**Work item**
Identify and pull out each line of the entries in which "README" occurs.

[Record extracts]

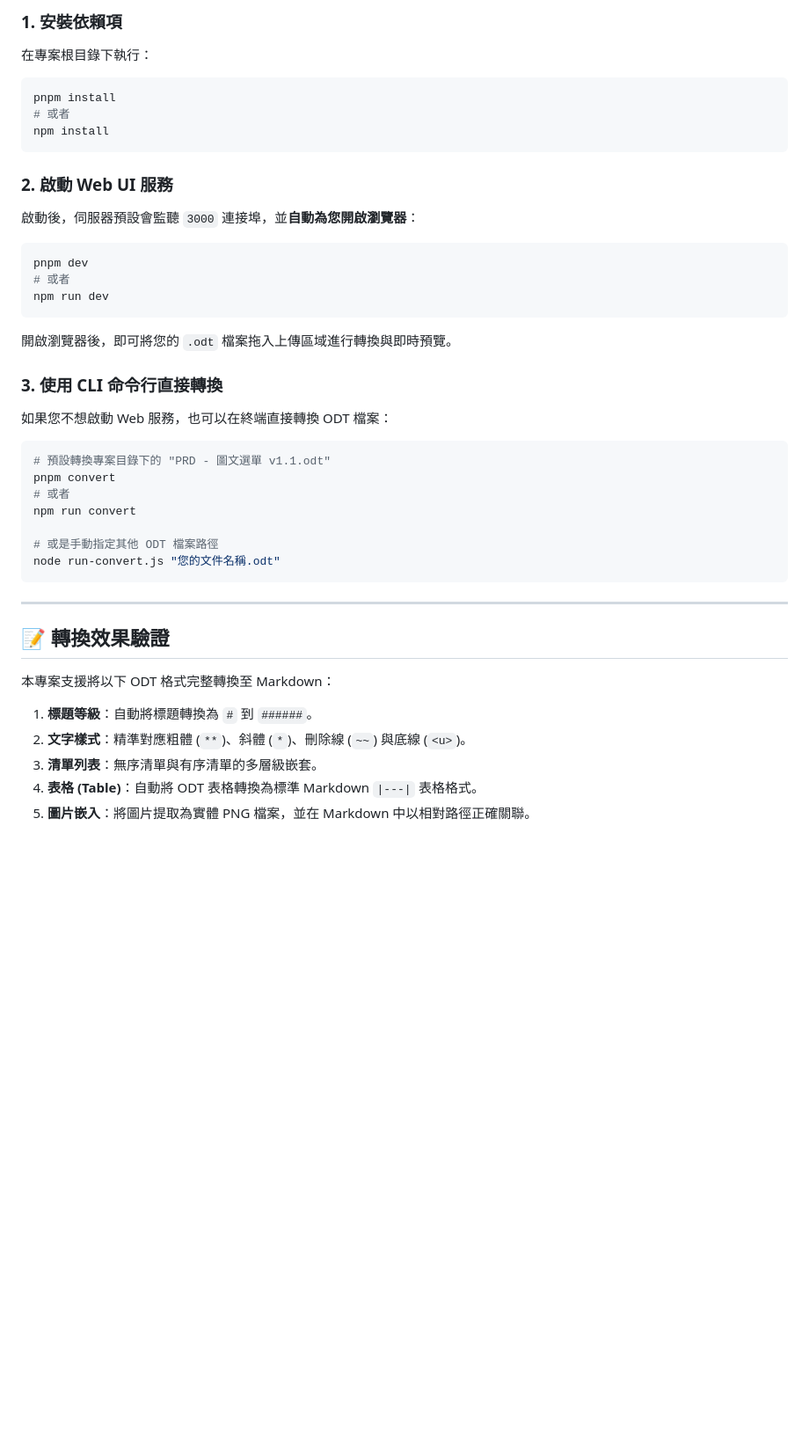
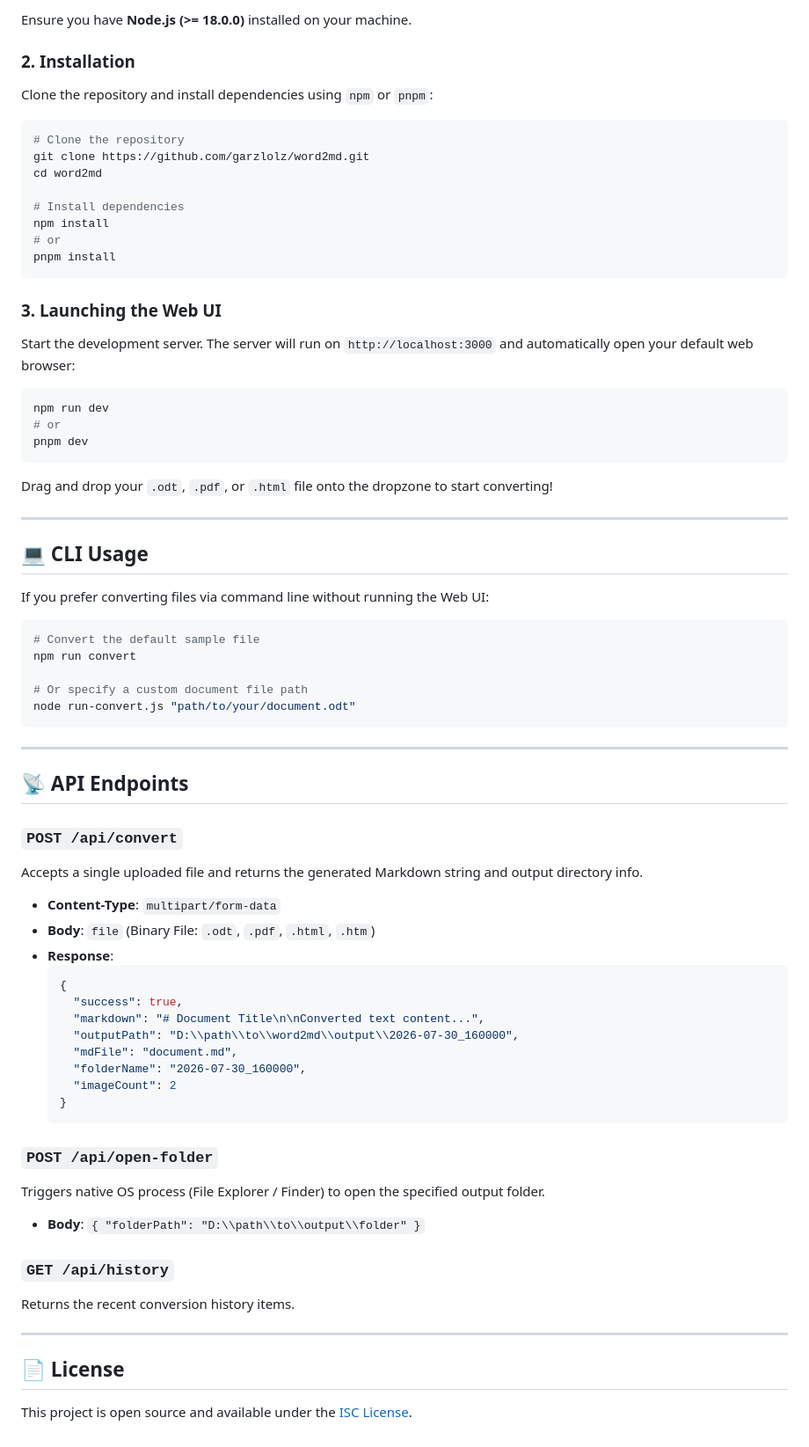
Before and after one commit to garzlolz/word2md, a Markdown page: README.md, the part around one of its changes. Shown at 88% size. GitHub-like rendering; blank space fills up the shorter version.

Commit message:
docs: 重寫專案 README 為完整英文說明文件
完整更新 README.md 為英文版本，包含全新特色標籤、支援格式矩陣、完整技術棧說明、架構圖、快速入門說明及 API 接口規格。

````diff
--- a/README.md
+++ b/README.md
@@ -55,46 +75,78 @@ word2md/
 
-### 1. 安裝依賴項
+Ensure you have **Node.js (>= 18.0.0)** installed on your machine.
 
-在專案根目錄下執行：
+### 2. Installation
+
+Clone the repository and install dependencies using `npm` or `pnpm`:
 
 ```bash
+# Clone the repository
+git clone https://github.com/garzlolz/word2md.git
+cd word2md
+
+# Install dependencies
+npm install
+# or
 pnpm install
-# 或者
-npm install
 ```
 
-### 2. 啟動 Web UI 服務
+### 3. Launching the Web UI
 
-啟動後，伺服器預設會監聽 `3000` 連接埠，並**自動為您開啟瀏覽器**：
+Start the development server. The server will run on `http://localhost:3000` and automatically open your default web browser:
 
 ```bash
+npm run dev
+# or
 pnpm dev
-# 或者
-npm run dev
 ```
-開啟瀏覽器後，即可將您的 `.odt` 檔案拖入上傳區域進行轉換與即時預覽。
 
-### 3. 使用 CLI 命令行直接轉換
+Drag and drop your `.odt`, `.pdf`, or `.html` file onto the dropzone to start converting!
 
-如果您不想啟動 Web 服務，也可以在終端直接轉換 ODT 檔案：
+---
+
+## 💻 CLI Usage
+
+If you prefer converting files via command line without running the Web UI:
 
 ```bash
-# 預設轉換專案目錄下的 "PRD - 圖文選單 v1.1.odt"
-pnpm convert
-# 或者
+# Convert the default sample file
 npm run convert
 
-# 或是手動指定其他 ODT 檔案路徑
-node run-convert.js "您的文件名稱.odt"
+# Or specify a custom document file path
+node run-convert.js "path/to/your/document.odt"
 ```
 
 ---
 
-## 📝 轉換效果驗證
+## 📡 API Endpoints
 
-本專案支援將以下 ODT 格式完整轉換至 Markdown：
-1. **標題等級**：自動將標題轉換為 `#` 到 `######`。
-2. **文字樣式**：精準對應粗體 (`**`)、斜體 (`*`)、刪除線 (`~~`) 與底線 (`<u>`)。
-3. **清單列表**：無序清單與有序清單的多層級嵌套。
-4. **表格 (Table)**：自動將 ODT 表格轉換為標準 Markdown `|---|` 表格格式。
-5. **圖片嵌入**：將圖片提取為實體 PNG 檔案，並在 Markdown 中以相對路徑正確關聯。
+### `POST /api/convert`
+Accepts a single uploaded file and returns the generated Markdown string and output directory info.
+
+- **Content-Type**: `multipart/form-data`
+- **Body**: `file` (Binary File: `.odt`, `.pdf`, `.html`, `.htm`)
+- **Response**:
+  ```json
+  {
+    "success": true,
+    "markdown": "# Document Title\n\nConverted text content...",
+    "outputPath": "D:\\path\\to\\word2md\\output\\2026-07-30_160000",
+    "mdFile": "document.md",
+    "folderName": "2026-07-30_160000",
+    "imageCount": 2
+  }
+  ```
+
+### `POST /api/open-folder`
+Triggers native OS process (File Explorer / Finder) to open the specified output folder.
+
+- **Body**: `{ "folderPath": "D:\\path\\to\\output\\folder" }`
+
+### `GET /api/history`
+Returns the recent conversion history items.
+
+---
+
+## 📄 License
+
+This project is open source and available under the [ISC License](LICENSE).
````
Also changed, not shown: other parts of README.md (+54 -34 lines).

[/Record extracts]

**Answer space**
Before and after one commit to garzlolz/word2md, a Markdown page: README.md, the part around one of its changes. Shown at 88% size. GitHub-like rendering; blank space fills up the shorter version.
docs: 重寫專案 README 為完整英文說明文件
完整更新 README.md 為英文版本，包含全新特色標籤、支援格式矩陣、完整技術棧說明、架構圖、快速入門說明及 API 接口規格。
--- a/README.md
+++ b/README.md
Also changed, not shown: other parts of README.md (+54 -34 lines).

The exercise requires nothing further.